The koruna rebounded from trading close to its weakest level in six months as better-than-expected retail sales data eased pressure on the Czech central bank to sell the currency.
The koruna snapped a three-day retreat as the statistics office in Prague said retail sales fell 5.1 percent in December from a year earlier, beating the median estimate. Sales adjusted for the number of working days slid 0.4 percent. Czech monetary policy makers, scheduled to meet tomorrow, cut the main interest rate three times last year and said weakening the currency may be the next move to stem the country’s recession.
“From the central bank’s perspective, today’s figure should be cautiously optimistic” as it signals “the worst is over as far as household consumption is concerned,” Martin Lobotka, an economist at Ceska Sporitelna AS in Prague, wrote in a report to clients. “If we add the questionable efficacy of proposed interventions against the koruna, we don’t think the Czech National Bank should launch them tomorrow.”
The Czech currency gained 0.2 percent to 25.643 per euro by 3:24 p.m. in Prague, snapping a 0.3 percent retreat in the previous three sessions. Yields on the government’s five-year koruna bonds rose two basis point, or 0.02 percentage point, to 0.91 percent, generic indexes compiled by Bloomberg show.
The median estimate of 11 economists in a Bloomberg survey was for a 5.7 percent drop in sales.

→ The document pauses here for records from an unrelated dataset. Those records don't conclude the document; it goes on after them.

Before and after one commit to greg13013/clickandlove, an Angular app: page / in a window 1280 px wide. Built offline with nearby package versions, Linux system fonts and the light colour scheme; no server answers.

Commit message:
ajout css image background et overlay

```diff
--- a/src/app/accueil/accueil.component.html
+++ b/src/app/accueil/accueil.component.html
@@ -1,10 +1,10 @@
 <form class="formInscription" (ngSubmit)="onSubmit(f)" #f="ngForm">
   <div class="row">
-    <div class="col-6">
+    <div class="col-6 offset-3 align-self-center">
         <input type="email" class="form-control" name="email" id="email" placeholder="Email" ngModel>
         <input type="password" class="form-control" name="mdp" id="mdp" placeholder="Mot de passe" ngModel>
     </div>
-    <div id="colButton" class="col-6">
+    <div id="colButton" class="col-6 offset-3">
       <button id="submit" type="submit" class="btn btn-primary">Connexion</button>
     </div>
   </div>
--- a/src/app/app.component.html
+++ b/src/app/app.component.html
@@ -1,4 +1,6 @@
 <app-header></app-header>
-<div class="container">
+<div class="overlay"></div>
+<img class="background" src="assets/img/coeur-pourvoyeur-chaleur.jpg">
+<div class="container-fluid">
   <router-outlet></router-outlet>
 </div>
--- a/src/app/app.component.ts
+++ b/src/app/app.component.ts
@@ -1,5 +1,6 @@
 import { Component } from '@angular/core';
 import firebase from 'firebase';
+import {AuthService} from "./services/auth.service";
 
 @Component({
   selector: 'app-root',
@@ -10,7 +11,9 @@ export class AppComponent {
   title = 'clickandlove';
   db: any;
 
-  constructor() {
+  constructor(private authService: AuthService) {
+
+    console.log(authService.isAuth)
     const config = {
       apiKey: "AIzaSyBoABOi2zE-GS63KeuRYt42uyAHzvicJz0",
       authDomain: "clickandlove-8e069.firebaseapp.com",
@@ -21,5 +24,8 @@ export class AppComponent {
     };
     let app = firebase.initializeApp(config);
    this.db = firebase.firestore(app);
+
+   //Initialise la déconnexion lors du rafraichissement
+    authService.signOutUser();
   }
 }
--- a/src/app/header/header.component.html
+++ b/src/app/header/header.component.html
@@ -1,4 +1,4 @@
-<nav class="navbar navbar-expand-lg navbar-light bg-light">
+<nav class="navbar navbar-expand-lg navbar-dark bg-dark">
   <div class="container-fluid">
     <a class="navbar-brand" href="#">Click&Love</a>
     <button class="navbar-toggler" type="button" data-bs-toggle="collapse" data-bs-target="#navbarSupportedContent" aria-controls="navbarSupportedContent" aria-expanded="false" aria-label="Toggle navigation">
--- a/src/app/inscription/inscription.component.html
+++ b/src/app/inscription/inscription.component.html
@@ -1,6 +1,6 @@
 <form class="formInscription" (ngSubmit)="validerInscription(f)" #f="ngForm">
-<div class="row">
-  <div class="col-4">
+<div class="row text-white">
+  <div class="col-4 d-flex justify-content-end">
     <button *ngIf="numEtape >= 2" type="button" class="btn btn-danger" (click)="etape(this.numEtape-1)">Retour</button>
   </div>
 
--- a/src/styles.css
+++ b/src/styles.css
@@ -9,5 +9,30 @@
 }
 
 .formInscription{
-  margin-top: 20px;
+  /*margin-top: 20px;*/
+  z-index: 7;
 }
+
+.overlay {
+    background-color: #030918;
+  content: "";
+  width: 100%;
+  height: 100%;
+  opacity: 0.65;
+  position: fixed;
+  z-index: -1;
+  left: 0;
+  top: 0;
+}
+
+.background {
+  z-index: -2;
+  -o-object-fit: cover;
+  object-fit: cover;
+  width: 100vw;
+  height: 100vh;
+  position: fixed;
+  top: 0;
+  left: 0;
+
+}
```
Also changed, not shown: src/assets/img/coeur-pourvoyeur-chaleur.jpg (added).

The central bank reduced the interest rate to 0.05 percent last year.
The koruna is still down 2.2 percent this year and 4.3 percent since Sept. 17, a day before Governor Miroslav Singer first signaled the possibility of a market intervention. The CNB last stepped into the market to weaken the koruna more than 10 years ago, buying $438 million and 444 million euros ($600 million) in September 2002, according to data on its website.
Ceska Sporitelna recommended buying the koruna a week ago, saying the slump was overdone and the central bank would not intervene at levels between 25 and 26 per euro. The Czech currency could appreciate to 25.30 per euro in three months, the unit of Erste Group Bank AG said in the Jan 28 report.

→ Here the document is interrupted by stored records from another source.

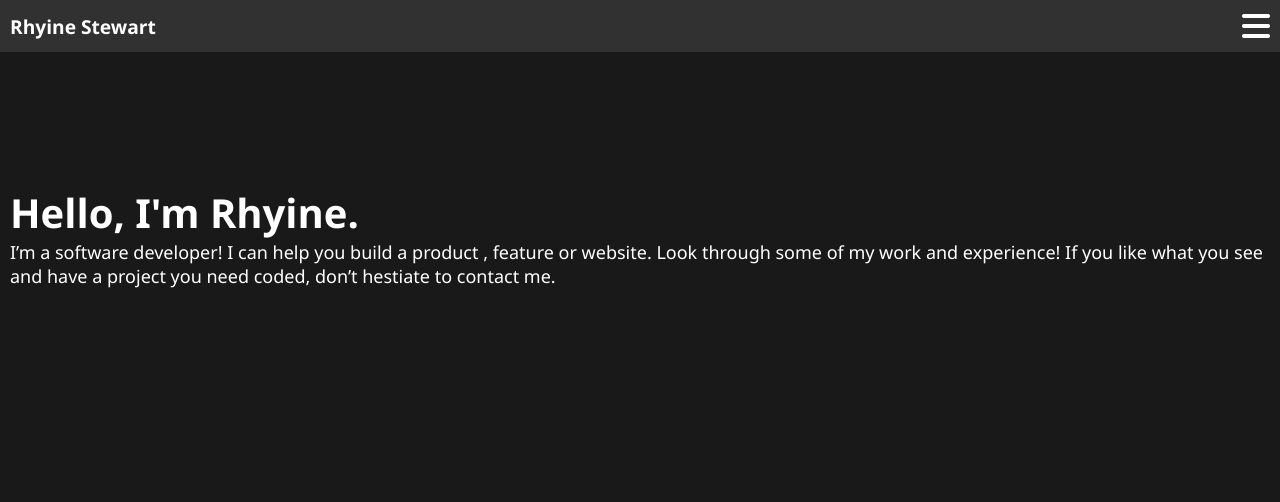
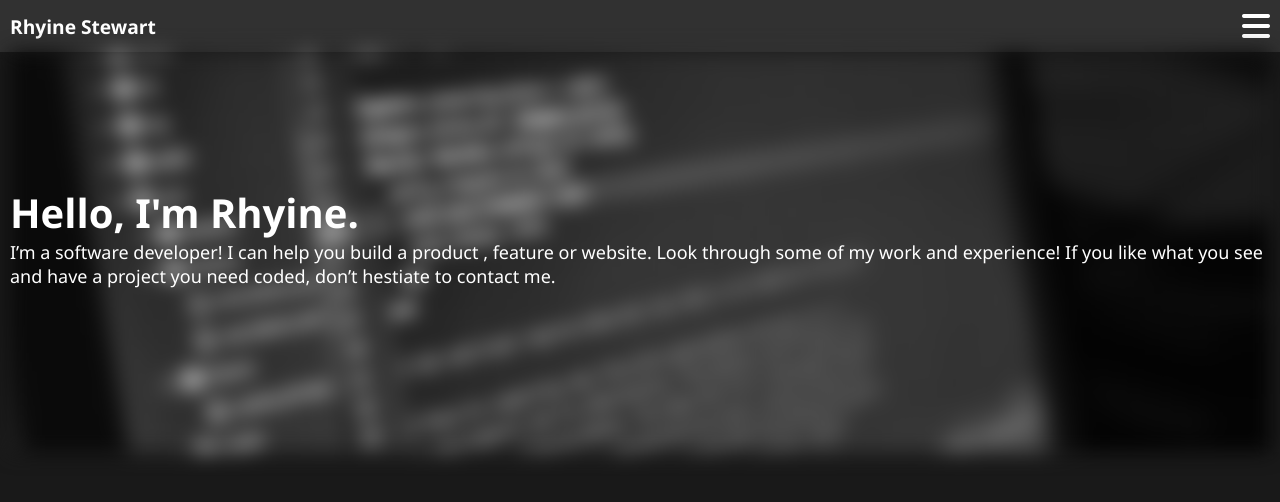
Before and after one commit to the-catalystmc/my-portfolio, a website built with webpack: page src/index.html in a window 1280 px wide. Built offline with nearby package versions, Linux system fonts and the light colour scheme; files whose address does not match are found by name.

Commit message:
Update image

```diff
--- a/src/scss/sections/_greeting.scss
+++ b/src/scss/sections/_greeting.scss
@@ -6,7 +6,7 @@
     content: '';
     height: 50vh;
     width: 100%;
-    background-image: url("../../images/home_image.jpg");
+    background-image: url("../../images/homeimage.jpg");
     background-size: cover;
     background-repeat: no-repeat;
     background-position: center;
```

The CNB is likely to say after tomorrow’s meeting that its outlook on the economy has worsened and may signal it’s in favor of selling the currency, Stanislava Pravdova, an analyst at Danske Bank A/S in Copenhagen, wrote in a Jan. 31 report.

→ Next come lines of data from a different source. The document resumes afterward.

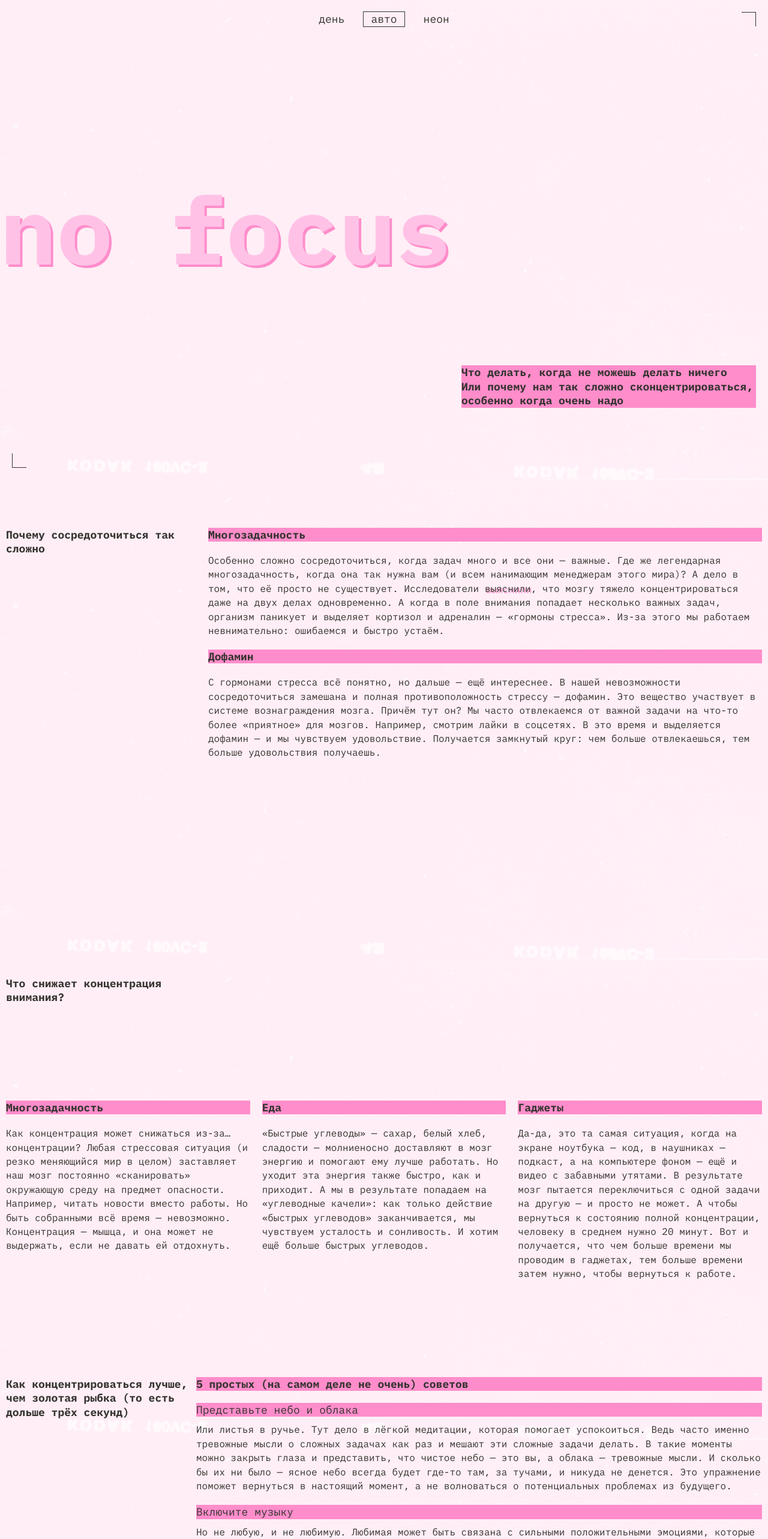
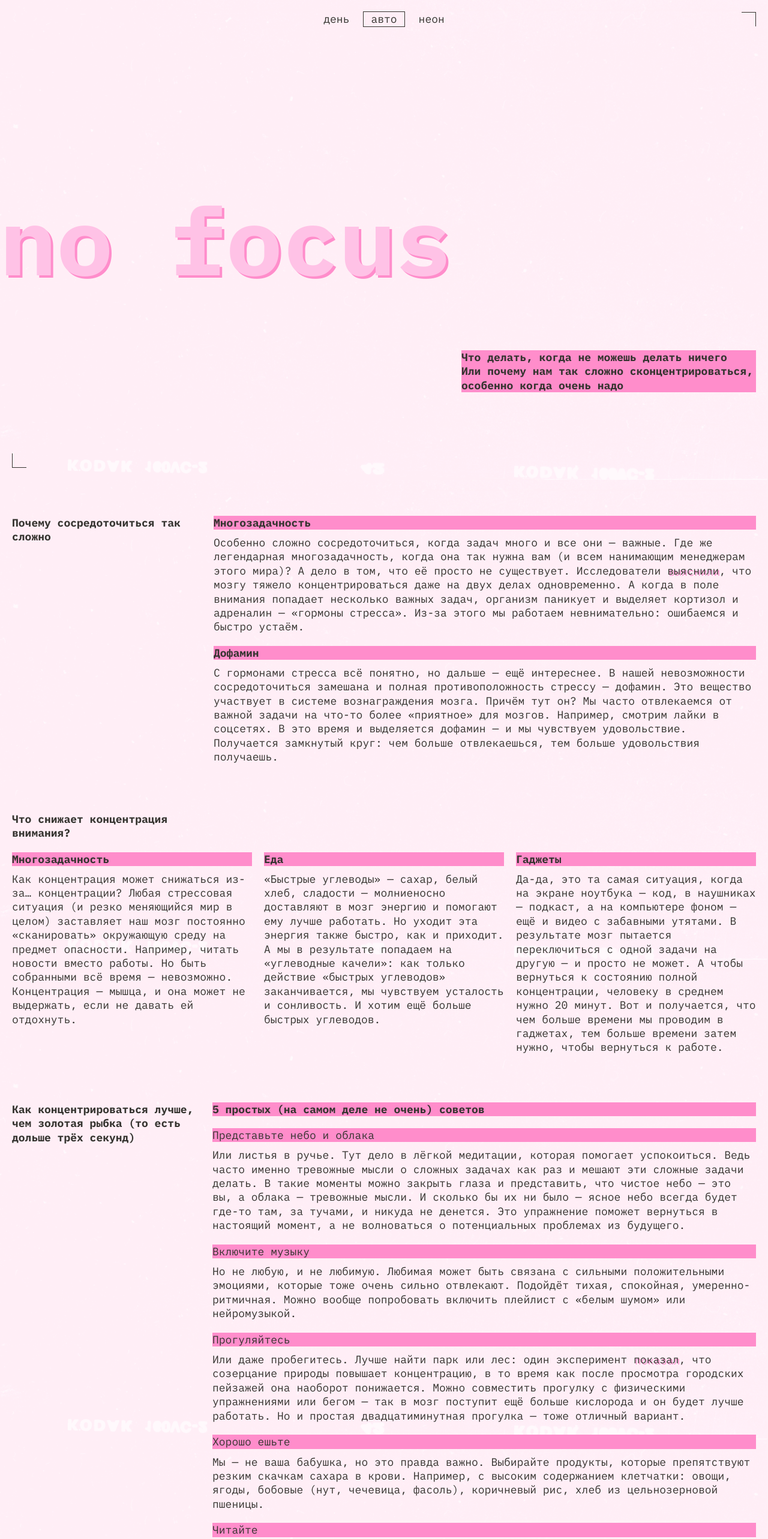
Before and after one commit to KamillaTozhiboeva/slozhno-sosredotochitsya-fd, a plain HTML site: page index.html in a window 1280 px wide. Shown: the top 2566 px of the page at 60% size. Drawn offline with Linux system fonts and the light colour scheme.

Commit message:
Проект готов

```diff
--- a/index.html
+++ b/index.html
@@ -61,9 +61,9 @@
             </p>
           </div>
             <div class="cards-list__item">
-            <p class="cards-list__subtitle title__decor">Дофамин</p>
-            <p class="cards-list__description">С гормонами стресса всё понятно, но дальше — ещё интереснее. В нашей невозможности сосредоточиться замешана и полная противоположность стрессу — дофамин. Это вещество участвует в системе вознаграждения мозга. Причём тут он? Мы часто отвлекаемся от важной задачи на что-то более «приятное» для мозгов. Например, смотрим лайки в соцсетях. В это время и выделяется дофамин — и мы чувствуем удовольствие. Получается замкнутый круг: чем больше отвлекаешься, тем больше удовольствия получаешь.
-            </p>
+              <p class="cards-list__subtitle title__decor">Дофамин</p>
+              <p class="cards-list__description">С гормонами стресса всё понятно, но дальше — ещё интереснее. В нашей невозможности сосредоточиться замешана и полная противоположность стрессу — дофамин. Это вещество участвует в системе вознаграждения мозга. Причём тут он? Мы часто отвлекаемся от важной задачи на что-то более «приятное» для мозгов. Например, смотрим лайки в соцсетях. В это время и выделяется дофамин — и мы чувствуем удовольствие. Получается замкнутый круг: чем больше отвлекаешься, тем больше удовольствия получаешь.
+              </p>
             </div>
         </div>
       </section>
@@ -145,7 +145,7 @@
         </div>
       </section>
     </main>
-    <footer class="decorated-zone">
+    <footer class="footer decorated-zone">
       <h5 class="footer_heading">focus</h5>
     </footer>
   </body>
--- a/styles/globals.css
+++ b/styles/globals.css
@@ -14,6 +14,20 @@ body {
   min-inline-size: 375px;
   max-inline-size: 1440px;
   margin: 0 auto;
+}
+
+main {
+  display: flex;
+  flex-direction: column;
+  gap: 50px;
+  padding: 40px 10px;
+}
+
+@media (width >= 768px) {
+  main {
+    padding: 60px 20px;
+    gap: 80px;
+  }
 }
 
 h1,
--- a/styles/style.css
+++ b/styles/style.css
@@ -1,34 +1,33 @@
-/* Основные стили проекта. Это стили для темы, которую вы верстаете первой. */
-
-.page { /* сохраните в разметке и стилях класс page у тега body. Он удобен, чтобы составлять селекторы для разных цветовых тем. */
- block-size: 100%;
+.page {
  background-image: var(--bg-image);
  background-attachment: fixed;
  background-color: var(--bg-color);
  background-repeat: no-repeat;
  background-position: center;
  background-size: cover;
- display: grid;
- grid-template-columns: 1fr;
  font-family: 'IBM Plex Mono', sans-serif;
  color: var(--color-text);
 }
 
-.decorated-zone {
+.header, .footer {
   height: 100vh;
-  min-height: 668px;
-  padding: 0 10px 0 10px;
+  min-block-size: 668px;
+  padding: 10px;
+  position: relative;
+}
+
+.header {
   display: grid;
   grid-template-columns: 1fr;
-  justify-content: space-between;
-  position: relative;
+  grid-template-rows: repeat(3, 1fr);
+  gap: 55px;
 }
 
 .decorated-zone::before {
   content: ' ';
   position: absolute;
-  bottom: 20px;
-  left: 20px;
+  bottom: 10px;
+  left: 10px;
   width: 24px;
   height: 24px;
   border-inline-start: 1px solid var(--nav-color);
@@ -40,8 +39,8 @@
 .decorated-zone::after {
   content: ' ';
   position: absolute;
-  top: 20px;
-  right: 20px;
+  top: 10px;
+  right: 11px;
   width: 24px;
   height: 24px;
   border-inline-start: 0;
@@ -53,15 +52,19 @@
 .rec {
   display: var(--decoration);
   position: absolute;
-  top: 23px;
-  right: 48px;
+  top: 10px;
+  right: 38px;
   font-weight: 400;
+  font-size: 18px;
+  line-height: 25px;
+  letter-spacing: 0;
   color: var(--accent-color);
 }
+
 .rec::after {
   content: '';
   position: absolute;
-  top: 7px;
+  top: 10px;
   left: 42px;
   width: 6px;
   height: 6px;
@@ -71,9 +74,8 @@
 }
 
 .header__theme-menu {
-  display: grid;
-  align-self: center;
   justify-self: end;
+  margin-top: 54px;
 }
 
 .header__theme-menu-button {
@@ -82,11 +84,11 @@
   color: var(--title-color);
   font-weight: 400;
   font-size: 1.125rem;
+  text-transform: lowercase;
   line-height: 1.125rem;
   letter-spacing: 0;
-  text-align: center;
-  text-transform: lowercase;
-  background: transparent;
+  background-color: transparent;
+  margin-top: 10px;
 }
 
 
@@ -126,25 +128,37 @@
 .card-section {
   display: grid;
   grid-template-columns: 1fr;
-  max-height: 100%;
-  min-height: 668px;
-  padding: 0 10px 0 10px;
+  gap: 21px;
 }
 
 .card-section_container {
   display: grid;
   grid-template-columns: 1fr;
-  max-height: 100%;
-  min-height: 668px;
-  padding: 0 10px 0 10px;
+  gap: 20px;
+}
+
+.cards__list-content {
+  display: flex;
+  flex-direction: column;
+  gap: 11px;
+}
+
+.cards__list-container {
+  display: grid;
+  grid-template-columns: 1fr;
+  gap: 19px;
 }
 
 .card-section_list {
   display: grid;
   grid-template-columns: 1fr;
-  max-height: 100%;
-  min-height: 668px;
-  padding: 0 10px 0 10px;
+  gap: 19px;
+}
+
+.section__card-list {
+  display: grid;
+  grid-template-columns: 1fr;
+  gap: 20px;
 }
 
 a {
@@ -166,48 +180,60 @@ a:focus {
   font-size: 1.125rem;
   line-height: 23.4px;
   color: var(--title-color);
-  margin-top: 20px;
-  margin-bottom: 20px;
 }
 
 .title__decor {
   background-color: var(--accent-color);
 }
 
+.cards__list {
+  display: grid;
+  grid-template-columns: 1fr;
+  gap: 20px;
+}
+
 .cards-list__subtitle {
+  font-size: 1.125rem;
   font-weight: 700;
-  font-size: 1.125rem;
   color: var(--subtitle-color);
-  margin-top: 20px;
-  margin-bottom: 20px;
+}
 
+.cards-list__item {
+  display: flex;
+  flex-direction: column;
+  gap: 10px;
 }
 
 .cards-list__tagline {
   font-weight: 400;
   font-size: 1.125rem;
   line-height: 23.4px;
-  margin-top: 20px;
-  margin-bottom: 10px;
   color: var(--subtitle-color);
 }
 
 .cards-list__description {
   font-weight: 400;
+  font-size: 1.125rem;
   line-height: 23.4px;
-  margin-bottom: 20px;
 }
 
 .gallery {
-  max-height: 100%;
-  min-height: 668px;
-  padding: 0 10px 0 10px;
+  display: grid;
+  gap: 10px;
+}
+
+.gallery__grid {
+  display: grid;
+  gap: 10px;
+}
+
+.footer {
+  display: flex;
+  justify-content: center;
+  align-items: center;
 }
 
 .footer_heading {
-  display: flex;
-  justify-content: center;
-  align-items: center;
   font-size: clamp(7.25rem, 7.0115rem + 1.0178vw, 7.5rem);
   line-height: 83%;
   font-weight: 700;
@@ -216,7 +242,6 @@ a:focus {
 }
 
 @media (width >= 768px) {
-
 .heading {
   position: relative;
   left: -20px ;
@@ -224,73 +249,84 @@ a:focus {
   line-height: 83%;
   font-weight: 700;
   color: var(--secondary-color);
-  text-shadow: 4px 4px 0 var(--accent-color);
+  align-self: center;
 }
 
-.decorated-zone {
-  height: 100vh;
-  min-height: 1024px;
-  padding: 0 20px 0 20px;
-  display: grid;
-  grid-template-columns: 1fr;
-  justify-content: space-between;
-  position: relative;
+.header, .footer {
+  padding: 20px;
+  gap: 72px;
+}
+
+.header__theme-menu {
+  margin-top: 0;
+  align-self: end;
+  margin-bottom: 12px;
+}
+
+.header__theme-menu-list {
+  display: flex;
+  flex-direction: column;
+  gap: 13px;
+}
+
+.header__theme-menu-button {
+  margin: 0;
+}
+
+.decorated-zone::before {
+  bottom: 20px;
+  left: 20px;
+}
+
+.rec {
+  top: 20px;
+  right: 48px;
+}
+
+.decorated-zone::after {
+  top: 20px;
+  right: 20px;
 }
 
 .cover__description-text {
   display: flex;
   justify-self: end;
   max-width: 364px;
-  margin-top: 162px;
-  margin-bottom: 183px;
-}
-
-.header__theme-menu-list {
-  display: flex;
-  flex-direction: column;
-  margin-top: 146px;
-  gap: 20px;
 }
 
 .card-section {
   display: grid;
-  grid-template-columns: repeat(2, 1fr);
+  grid-template-columns: 236px 1fr;
+}
+
+.cards-list {
+  gap: 19px;
 }
 
 .section-title {
   max-width: 236px;
-  height: 100%;
 }
 
-.cards-list__item:nth-child {
-  display: grid;
-  grid-template-columns: max-content 1fr;
-  column-gap: 20px;
+.cards__list-container {
+  gap: 20px;
 }
 
-.card-section_container {
-  display: grid;
-  grid-template-columns: 1fr;
+.cards__list-content {
+  gap: 10px;
 }
 
 .card-section_list {
-  display: grid;
-  grid-template-columns: repeat(2, 1fr);
+  grid-template-columns: 236px 1fr;
+}
+
+.gallery {
+  gap: 20px;
 }
 
 .gallery__grid {
-  display: grid;
+  gap: 20px;
   grid-template-columns: repeat(3, 1fr);
-  grid-template-rows: repeat(3, 1fr);
-  gap: 10px;
   grid-auto-flow: dense;
-  box-sizing: border-box;
-  min-block-size: calc(100vh - 5em);
-}
-
-.gallery__image {
-  box-sizing: border-box;
-  min-block-size: 4.3em;
 }
 
 .gallery__image:nth-child(1) {
@@ -315,78 +351,48 @@ a:focus {
 }
 
 @media (width >= 1024px) {
-.decorated-zone {
-  height: 100vh;
-  min-height: 768px;
-  padding: 0 20px 0 20px;
-  display: grid;
-  grid-template-columns: 1fr;
-  justify-content: space-between;
-  position: relative;
+.header {
+  gap: 86px;
 }
 
 .header__theme-menu {
-  align-items: start;
+  margin: 0;
+  align-self: flex-start;
   justify-self: center;
 }
 
 .header__theme-menu-list {
   display: flex;
   flex-direction: row;
-  gap: 20px;
-  margin-top: 20px;
+  gap: 12px;
 }
 
-.heading {
-  margin-top: 273px;
+.header__theme-menu-button {
+  margin-top: 0;
+}
+
+.cover__description-text {
+  max-width: 491px;
+}
+
+.card-section {
+  grid-template-columns: 315px 1fr;
 }
 
 .section-title {
-  max-width: 314px;
-  height: 100%;
+  max-width: 315px;
 }
 
-.cover__description-text {
- max-width: 491px;
- justify-self: end;
-}
-
-
-.card-section:has(.cards__list) {
-  margin-top: 60px;
-  display: grid;
-  grid-template-columns: 317px 1fr;
-  gap: 20px;
-  align-self: end;
-}
-
-.cards__list:has(.cards-list__item) {
-  grid-template-columns: 1fr;
+.cards__list-container {
+   grid-template-columns: repeat(3, 1fr);
 }
 
 .card-section_list {
-  display: grid;
-  grid-template-columns: 317px 1fr;
+  grid-template-columns: 315px 1fr;
 }
 
-.card-section_container {
-  margin-top: 80px;
+.footer_heading {
+  font-size: 157px;
 }
 
-.cards__list-container {
-  display: grid;
-  grid-template-columns: repeat(3, 1fr);
-  gap: 20px;
 }
-
-.gallery {
-  margin-top: 80px;
-  margin-bottom: 80px;
-}
-
-.gallery__grid {
-  gap: 20px;
-}
-
-
-}
```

“We do not think better retail sales should give the CNB sufficient cause to bring a halt to monetary-policy easing,” Jaromir Sindel, a Prague-based economist at Citigroup Inc., wrote in a report to clients today.